Installation was a snap, he said. "The fans bolt to existing holes in the oil cooler [which sits on top of the radiator] like they were made for it. The thermostatic fan relay switch mounts to the front of the fan shroud, and the sensor plugs into the radiator hose prior to the thermostat, giving us an accurate reading from the engine." Though the Flex-a-lite fan is designed for a 12-volt system, the Humvee works off 24 volts. "So you hook it to one battery, then wire it to the transmission control light, giving you the 12-volt ignition source you need."

Right away the fan-equipped Humvees showed lower engine temps compared to those pulling the same duty without fans. "Since installing these auxiliary fans we have not had an engine exceed 230 degrees on the road or 220 degrees at a prolonged idle, even with the ambient temperatures exceeding 125 degrees," Milton wrote in a report to his superior officers. "Crews have reported cooler crew compartment temperatures, more horsepower, and better fuel economy."
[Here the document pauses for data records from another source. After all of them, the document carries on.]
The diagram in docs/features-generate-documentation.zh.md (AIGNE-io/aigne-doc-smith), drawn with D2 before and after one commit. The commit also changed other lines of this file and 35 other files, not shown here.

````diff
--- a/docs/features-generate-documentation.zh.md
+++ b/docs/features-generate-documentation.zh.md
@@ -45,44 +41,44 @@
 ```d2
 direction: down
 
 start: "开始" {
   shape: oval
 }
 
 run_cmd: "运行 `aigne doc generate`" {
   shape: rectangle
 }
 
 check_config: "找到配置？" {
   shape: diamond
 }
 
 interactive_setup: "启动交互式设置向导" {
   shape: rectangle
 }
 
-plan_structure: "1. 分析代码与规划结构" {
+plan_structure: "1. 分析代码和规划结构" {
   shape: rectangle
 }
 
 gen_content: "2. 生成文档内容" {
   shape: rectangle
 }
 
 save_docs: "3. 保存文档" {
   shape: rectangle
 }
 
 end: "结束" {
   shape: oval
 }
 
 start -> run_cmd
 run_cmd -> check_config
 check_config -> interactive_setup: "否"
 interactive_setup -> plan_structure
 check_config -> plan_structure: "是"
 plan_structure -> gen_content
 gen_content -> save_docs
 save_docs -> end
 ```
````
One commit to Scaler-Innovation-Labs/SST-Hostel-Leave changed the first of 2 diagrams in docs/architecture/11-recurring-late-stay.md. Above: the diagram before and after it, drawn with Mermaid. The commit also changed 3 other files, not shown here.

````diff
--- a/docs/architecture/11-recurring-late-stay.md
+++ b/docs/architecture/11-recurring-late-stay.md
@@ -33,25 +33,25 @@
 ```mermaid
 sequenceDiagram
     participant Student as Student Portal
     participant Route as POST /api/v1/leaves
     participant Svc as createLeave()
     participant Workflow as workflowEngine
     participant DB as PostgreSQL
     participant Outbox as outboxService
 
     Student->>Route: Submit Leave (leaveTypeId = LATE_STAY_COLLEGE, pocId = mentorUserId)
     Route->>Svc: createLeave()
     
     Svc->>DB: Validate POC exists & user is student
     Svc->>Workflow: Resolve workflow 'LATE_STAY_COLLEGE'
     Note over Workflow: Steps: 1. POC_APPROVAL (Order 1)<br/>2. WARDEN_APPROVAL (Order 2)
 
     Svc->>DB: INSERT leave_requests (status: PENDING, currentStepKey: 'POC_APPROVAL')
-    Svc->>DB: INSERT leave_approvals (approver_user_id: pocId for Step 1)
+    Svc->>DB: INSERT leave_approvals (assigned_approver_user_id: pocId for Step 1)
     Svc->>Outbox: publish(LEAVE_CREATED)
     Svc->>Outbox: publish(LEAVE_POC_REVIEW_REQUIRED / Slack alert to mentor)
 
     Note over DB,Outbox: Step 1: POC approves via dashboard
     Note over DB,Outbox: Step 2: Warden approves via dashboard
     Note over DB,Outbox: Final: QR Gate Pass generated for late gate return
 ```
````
Milton had found a way to spend about $200 and two hours installing a fan to prevent the days-long job of replacing an $11,000, 6.5L turbodiesel. He immediately put in an order for 80 more, to equip the rest of his pool. We've all heard horror stories of the red tape you have to wade through to get anything done in the military, and we asked Milton if he had any trouble getting the fans.

"Well, I'm in a Special Forces unit, and we have our own, um, avenues of getting money. That's the only red tape I encountered, getting the money. It didn't happen as fast as I wanted, but command thoroughly dug it, so there was no problem getting it done. But when you send a $16,000 request to the bean counters, it gets slowed down. They don't have the same sense of urgency as you do."

When the funding was secured, Milton contacted Bruce Erickson at Flex-a-lite and ordered his fans factory-direct. "Then I did what every good paratrooper would do: I put it on the street for everyone. I wanted to get the word out to these guys, to get their units to buy these things. I wanted them to get their butts out of harm's way on these roads." Milton produced a PowerPoint presentation about the aftermarket fix, a presentation that got passed around to a lot of other units. Another Chief Warrant Officer overseeing vehicle maintenance, Jerry Bechtol, was so impressed that he ordered 400 of the Flex-a-lite fans for his Humvees.

Milton also sent his low-buck fix up the chain of command, thinking it could become either a permanent Army fix or even an upgrade at AM General. So far the change hasn't been adopted at that high level, "but our guys are doing it on their own,"he told us. "We have to take care of ourselves."

PhotosView Slideshow


Connect With Us

Newsletter Sign Up

Subscribe to the Magazine

Browse Articles By Vehicle

See Results